DATA EXTRACTS START

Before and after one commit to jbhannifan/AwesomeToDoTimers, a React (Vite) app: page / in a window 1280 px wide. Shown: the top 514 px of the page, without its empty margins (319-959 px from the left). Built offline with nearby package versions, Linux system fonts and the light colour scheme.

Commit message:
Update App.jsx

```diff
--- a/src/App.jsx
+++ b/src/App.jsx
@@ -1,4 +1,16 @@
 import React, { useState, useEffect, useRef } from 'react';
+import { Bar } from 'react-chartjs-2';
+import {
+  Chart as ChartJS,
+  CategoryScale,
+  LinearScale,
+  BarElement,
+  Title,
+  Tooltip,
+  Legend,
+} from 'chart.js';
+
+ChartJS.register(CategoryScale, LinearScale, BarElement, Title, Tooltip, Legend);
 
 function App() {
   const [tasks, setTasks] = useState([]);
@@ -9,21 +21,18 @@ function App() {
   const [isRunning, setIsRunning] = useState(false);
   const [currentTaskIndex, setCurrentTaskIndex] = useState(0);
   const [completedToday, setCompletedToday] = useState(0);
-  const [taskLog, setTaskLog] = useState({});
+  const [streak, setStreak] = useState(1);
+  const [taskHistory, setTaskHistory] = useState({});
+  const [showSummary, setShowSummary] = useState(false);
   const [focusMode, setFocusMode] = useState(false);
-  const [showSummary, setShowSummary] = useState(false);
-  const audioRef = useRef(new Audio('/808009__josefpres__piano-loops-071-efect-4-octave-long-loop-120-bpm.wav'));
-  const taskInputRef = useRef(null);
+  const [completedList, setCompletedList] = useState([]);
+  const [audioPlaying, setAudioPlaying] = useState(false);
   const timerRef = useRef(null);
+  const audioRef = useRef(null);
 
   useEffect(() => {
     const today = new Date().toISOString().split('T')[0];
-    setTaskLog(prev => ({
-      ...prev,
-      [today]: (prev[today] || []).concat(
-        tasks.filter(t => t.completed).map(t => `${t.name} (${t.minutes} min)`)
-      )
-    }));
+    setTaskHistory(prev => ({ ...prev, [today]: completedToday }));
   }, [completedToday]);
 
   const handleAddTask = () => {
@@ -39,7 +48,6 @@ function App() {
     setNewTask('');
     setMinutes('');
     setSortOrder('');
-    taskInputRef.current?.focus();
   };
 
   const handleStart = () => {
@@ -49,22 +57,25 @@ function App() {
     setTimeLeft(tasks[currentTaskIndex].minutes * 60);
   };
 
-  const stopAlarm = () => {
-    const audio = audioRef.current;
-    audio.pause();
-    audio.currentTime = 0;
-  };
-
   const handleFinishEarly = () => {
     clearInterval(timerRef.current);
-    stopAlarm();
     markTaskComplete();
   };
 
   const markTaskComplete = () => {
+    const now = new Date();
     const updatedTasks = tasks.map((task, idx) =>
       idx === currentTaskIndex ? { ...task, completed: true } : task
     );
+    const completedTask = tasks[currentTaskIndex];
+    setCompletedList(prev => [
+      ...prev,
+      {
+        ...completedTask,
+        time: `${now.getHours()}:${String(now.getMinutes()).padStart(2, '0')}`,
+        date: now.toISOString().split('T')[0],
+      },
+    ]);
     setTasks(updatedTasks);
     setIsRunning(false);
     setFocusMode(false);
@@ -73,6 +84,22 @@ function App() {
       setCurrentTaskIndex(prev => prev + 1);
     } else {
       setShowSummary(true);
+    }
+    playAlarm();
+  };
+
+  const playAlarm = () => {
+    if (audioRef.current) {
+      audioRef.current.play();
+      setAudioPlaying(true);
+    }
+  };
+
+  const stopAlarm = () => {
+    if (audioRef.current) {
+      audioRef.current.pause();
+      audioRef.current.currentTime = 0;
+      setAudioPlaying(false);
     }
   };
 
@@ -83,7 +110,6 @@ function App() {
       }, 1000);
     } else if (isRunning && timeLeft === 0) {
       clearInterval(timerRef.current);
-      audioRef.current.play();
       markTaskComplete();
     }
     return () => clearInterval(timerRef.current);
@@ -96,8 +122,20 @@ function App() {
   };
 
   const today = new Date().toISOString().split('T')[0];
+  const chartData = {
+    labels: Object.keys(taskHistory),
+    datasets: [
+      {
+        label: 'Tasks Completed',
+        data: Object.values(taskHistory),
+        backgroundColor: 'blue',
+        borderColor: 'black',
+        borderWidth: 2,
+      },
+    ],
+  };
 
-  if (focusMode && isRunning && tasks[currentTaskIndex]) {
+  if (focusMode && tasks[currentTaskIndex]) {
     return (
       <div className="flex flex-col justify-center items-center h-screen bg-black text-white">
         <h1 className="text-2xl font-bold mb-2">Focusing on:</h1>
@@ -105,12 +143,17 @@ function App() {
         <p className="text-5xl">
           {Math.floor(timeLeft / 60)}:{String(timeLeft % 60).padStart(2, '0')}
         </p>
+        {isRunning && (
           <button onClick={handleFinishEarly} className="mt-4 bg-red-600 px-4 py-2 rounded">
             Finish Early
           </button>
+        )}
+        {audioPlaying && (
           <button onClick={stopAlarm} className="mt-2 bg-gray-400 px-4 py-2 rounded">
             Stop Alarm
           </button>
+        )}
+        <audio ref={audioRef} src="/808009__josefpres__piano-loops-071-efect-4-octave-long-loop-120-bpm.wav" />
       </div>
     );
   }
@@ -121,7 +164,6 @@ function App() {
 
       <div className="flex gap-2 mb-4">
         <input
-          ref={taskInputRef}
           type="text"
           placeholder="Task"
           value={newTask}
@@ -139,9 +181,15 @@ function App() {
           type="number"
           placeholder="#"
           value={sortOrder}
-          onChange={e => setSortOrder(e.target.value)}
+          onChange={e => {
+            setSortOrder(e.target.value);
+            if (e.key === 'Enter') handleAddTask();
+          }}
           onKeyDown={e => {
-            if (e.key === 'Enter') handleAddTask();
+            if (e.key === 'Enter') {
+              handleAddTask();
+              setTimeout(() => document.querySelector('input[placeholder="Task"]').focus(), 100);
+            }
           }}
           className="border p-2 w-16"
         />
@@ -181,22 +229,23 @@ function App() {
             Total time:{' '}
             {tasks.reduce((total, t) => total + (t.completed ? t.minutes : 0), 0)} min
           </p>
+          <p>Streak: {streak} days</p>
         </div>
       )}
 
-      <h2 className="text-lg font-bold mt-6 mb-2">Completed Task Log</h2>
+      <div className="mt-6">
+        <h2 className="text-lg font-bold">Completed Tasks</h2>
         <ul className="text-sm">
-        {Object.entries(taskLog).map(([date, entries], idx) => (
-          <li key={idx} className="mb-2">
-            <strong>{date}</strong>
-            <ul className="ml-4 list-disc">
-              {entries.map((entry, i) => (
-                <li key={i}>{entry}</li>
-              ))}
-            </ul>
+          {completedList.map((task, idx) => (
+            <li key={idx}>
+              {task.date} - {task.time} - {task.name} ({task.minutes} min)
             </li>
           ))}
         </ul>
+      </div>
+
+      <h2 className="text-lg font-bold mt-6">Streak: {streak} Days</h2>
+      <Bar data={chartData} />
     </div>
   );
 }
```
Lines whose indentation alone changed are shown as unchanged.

DATA EXTRACTS END

AIM OF THE EXERCISE:
From the records above, pick out and copy each line holding the word "function".

SOLUTION TO THE PROBLEM:
 function App() {
@@ -9,21 +21,18 @@ function App() {
@@ -39,7 +48,6 @@ function App() {
@@ -49,22 +57,25 @@ function App() {
@@ -73,6 +84,22 @@ function App() {
@@ -83,7 +110,6 @@ function App() {
@@ -96,8 +122,20 @@ function App() {
@@ -105,12 +143,17 @@ function App() {
@@ -121,7 +164,6 @@ function App() {
@@ -139,9 +181,15 @@ function App() {
@@ -181,22 +229,23 @@ function App() {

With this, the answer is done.